One of the biggest questions about Nintendo’s next console is how it will treat everyone who’s built up a massive library of games on the Switch. Nintendo of America President Doug Bowser isn’t ready to spill the beans about the Switch 2 yet, but he is teasing a smoother transition to the company’s next console in a new interview with Inverse.
Following reports that Nintendo recently showed off its successor to the Switch behind closed doors at Gamescom, questions have been swirling about the new console’s specs and potential backwards compatibility with the existing hardware. Will a Switch 2 support physical cartridges and digital downloads? Or will players have to buy some of the best games Nintendo’s ever made all over again?
Bowser wouldn’t comment on the Switch 2 reports but he did say that Nintendo Accounts, which track user data across consoles, will be a key part of bringing players over to the next console. “In the past, every device we transitioned to had a whole new account system,” he told Inverse. Creating the Nintendo Account will allow us to communicate with our players if and when we make a transition to a new platform, to help ease that process or transition.”
Our goal is to minimize the dip you typically see in the last year of one cycle and the beginning of another. I can’t speak to the possible features of a new platform, but the Nintendo Account is a strong basis for having that communication as we make the transition.
While that’s not a guarantee that everything will carry over between the Switch and Switch 2, or whatever Nintendo’s next gaming machine is, it’s at least an attempt to potentially assuage some fans’ concerns about the move. That’s not nothing, especially coming from a company that has historically been happy to try completely new things from one console cycle to the next and get players to buy games they already own all over again on new platforms.

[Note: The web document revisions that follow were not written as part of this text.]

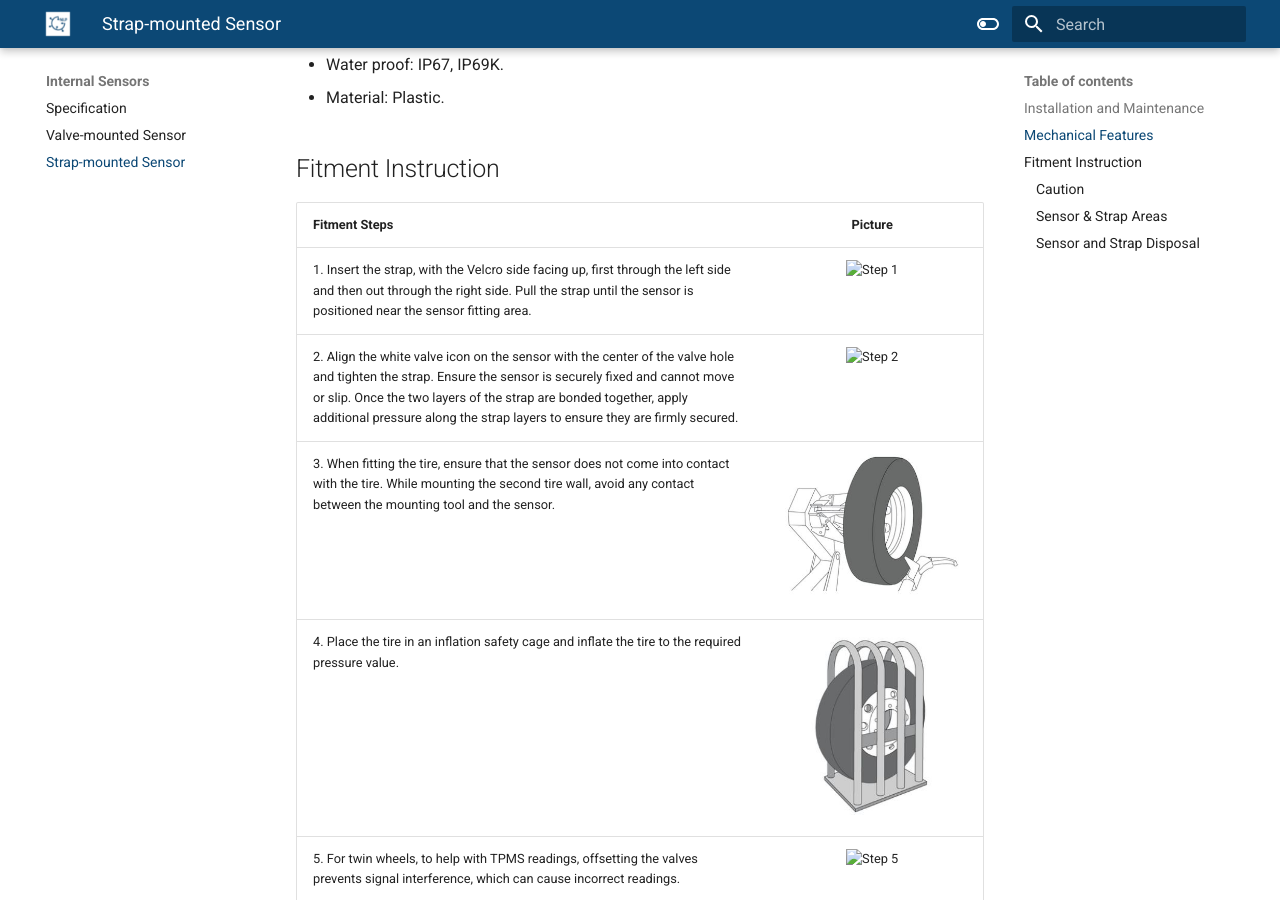
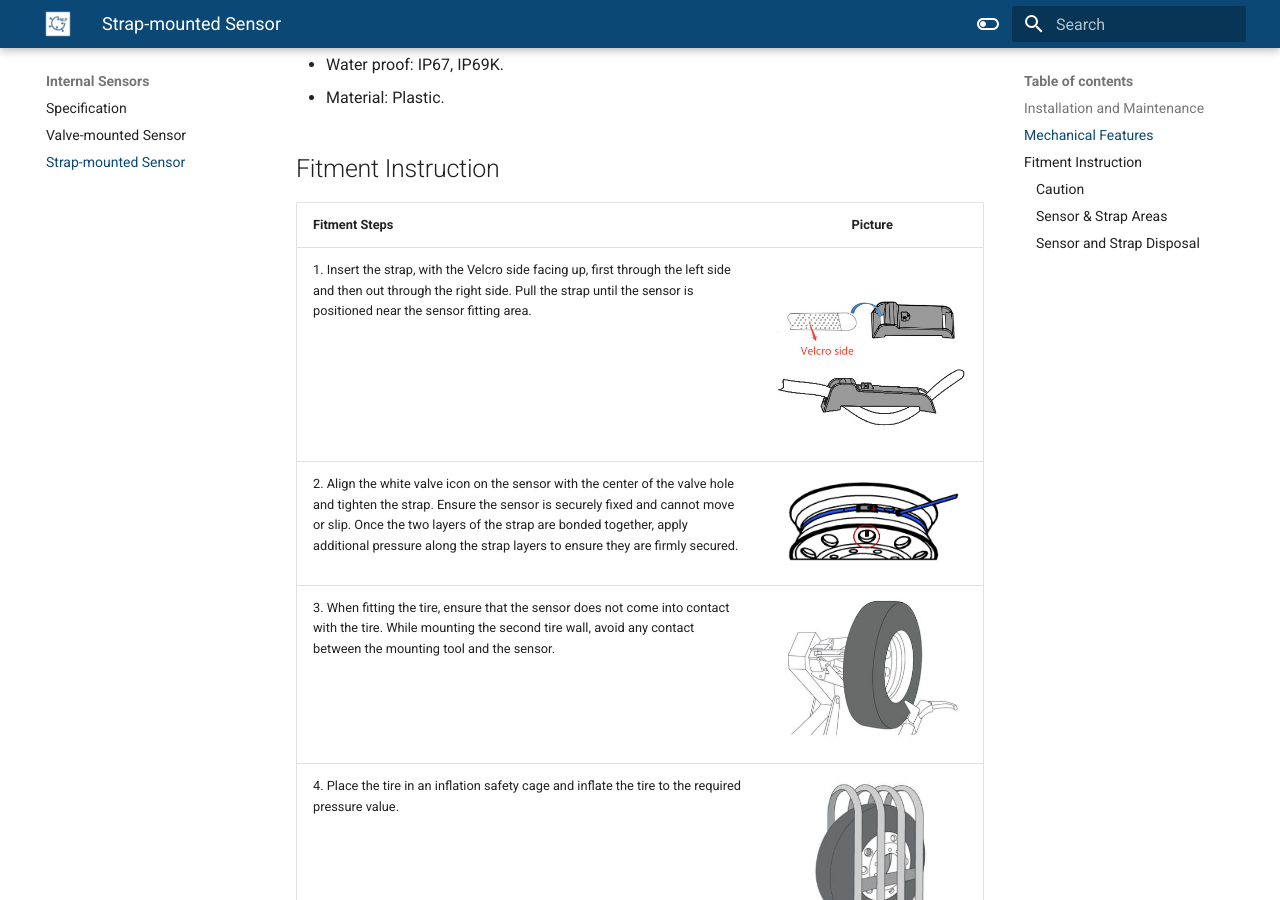
Before and after one commit to KorbiNeosens/nlp_installation_manual, an MkDocs documentation site: the page built from docs/sensors/internal_strap.md, in a window 1280 px wide and 900 px high, scrolled down 545 px. Built offline with MkDocs 1.6.1 and Material for MkDocs 9.7.7, drawn with Linux system fonts in a browser that asks for light colours.

Commit message:
Fixed link to pictures.

```diff
--- a/docs/sensors/internal_strap.md
+++ b/docs/sensors/internal_strap.md
@@ -23,11 +23,11 @@ pdf: true
 
 |**Fitment Steps** | **Picture**                        |
 |----------------|:--------:|
-| 1. Insert the strap, with the Velcro side facing up, first through the left side and then out through the right side. Pull the strap until the sensor is positioned near the sensor fitting area. | ![Step 1](images/strap_sensor_velcro.JPG){ width="600px"}    |
-| 2. Align the white valve icon on the sensor with the center of the valve hole and tighten the strap. Ensure the sensor is securely fixed and cannot move or slip. Once the two layers of the strap are bonded together, apply additional pressure along the strap layers to ensure they are firmly secured.  |  ![Step 2](images/strap_sensor_mounting.JPG){ width="600px"}     |
+| 1. Insert the strap, with the Velcro side facing up, first through the left side and then out through the right side. Pull the strap until the sensor is positioned near the sensor fitting area. | ![Step 1](images/strap_sensor_velcro.jpg){ width="600px"}    |
+| 2. Align the white valve icon on the sensor with the center of the valve hole and tighten the strap. Ensure the sensor is securely fixed and cannot move or slip. Once the two layers of the strap are bonded together, apply additional pressure along the strap layers to ensure they are firmly secured.  |  ![Step 2](images/strap_sensor_mounting.jpg){ width="600px"}     |
 | 3. When fitting the tire, ensure that the sensor does not come into contact with the tire. While mounting the second tire wall, avoid any contact between the mounting tool and the sensor.  | ![Step 3](images/valve_mounted_instruction_step3.JPG){ width="600px"}    |
 | 4. Place the tire in an inflation safety cage and inflate the tire to the required pressure value.  | ![Step 4](images/valve_mounted_instruction_step4.JPG){ width="600px"}        |
-| 5. For twin wheels, to help with TPMS readings, offsetting the valves prevents signal interference, which can cause incorrect readings.  | ![Step 5](images/strap_sensor_twin_tires.JPG){ width="600px"}        |
+| 5. For twin wheels, to help with TPMS readings, offsetting the valves prevents signal interference, which can cause incorrect readings.  | ![Step 5](images/strap_sensor_twin_tires.jpg){ width="600px"}        |
 
 ### Caution
 
@@ -40,10 +40,10 @@ pdf: true
 
 ### Sensor & Strap Areas
 
-![Strap-mounted Sensor](images/strap_mounted_sensor.JPG){ width="800px"}
+![Strap-mounted Sensor](images/strap_mounted_sensor.jpg){ width="800px"}
 
 
 
 ### Sensor and Strap Disposal
 
-![Disposal](images/strap_sensor_recycling.JPG){ width="800px"}
+![Disposal](images/strap_sensor_recycling.jpg){ width="800px"}
```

Plus any dramatic departures this time around would mean abandoning the Switch’s 130 million install base, a risky move as competition between platforms gets more fierce.
Competitors like Microsoft and Sony have already been doing this with the Xbox Series X/S and PlayStation 5, both of which register users’ purchase from the prior console generation. While Nintendo hasn’t always been at the cutting edge of online functionality, it does have a pretty good track record with backwards compatibility. The Wii supported GameCube discs, and the Wii U supported Wii discs. On the handheld side, the DS supported Game Boy Advance cartridges and the 3DS supported DS cartridges. Hopefully the Switch 2 follows a similar pattern. Nintendo has previously stated that it won’t announce new hardware until April 2024 at the earliest.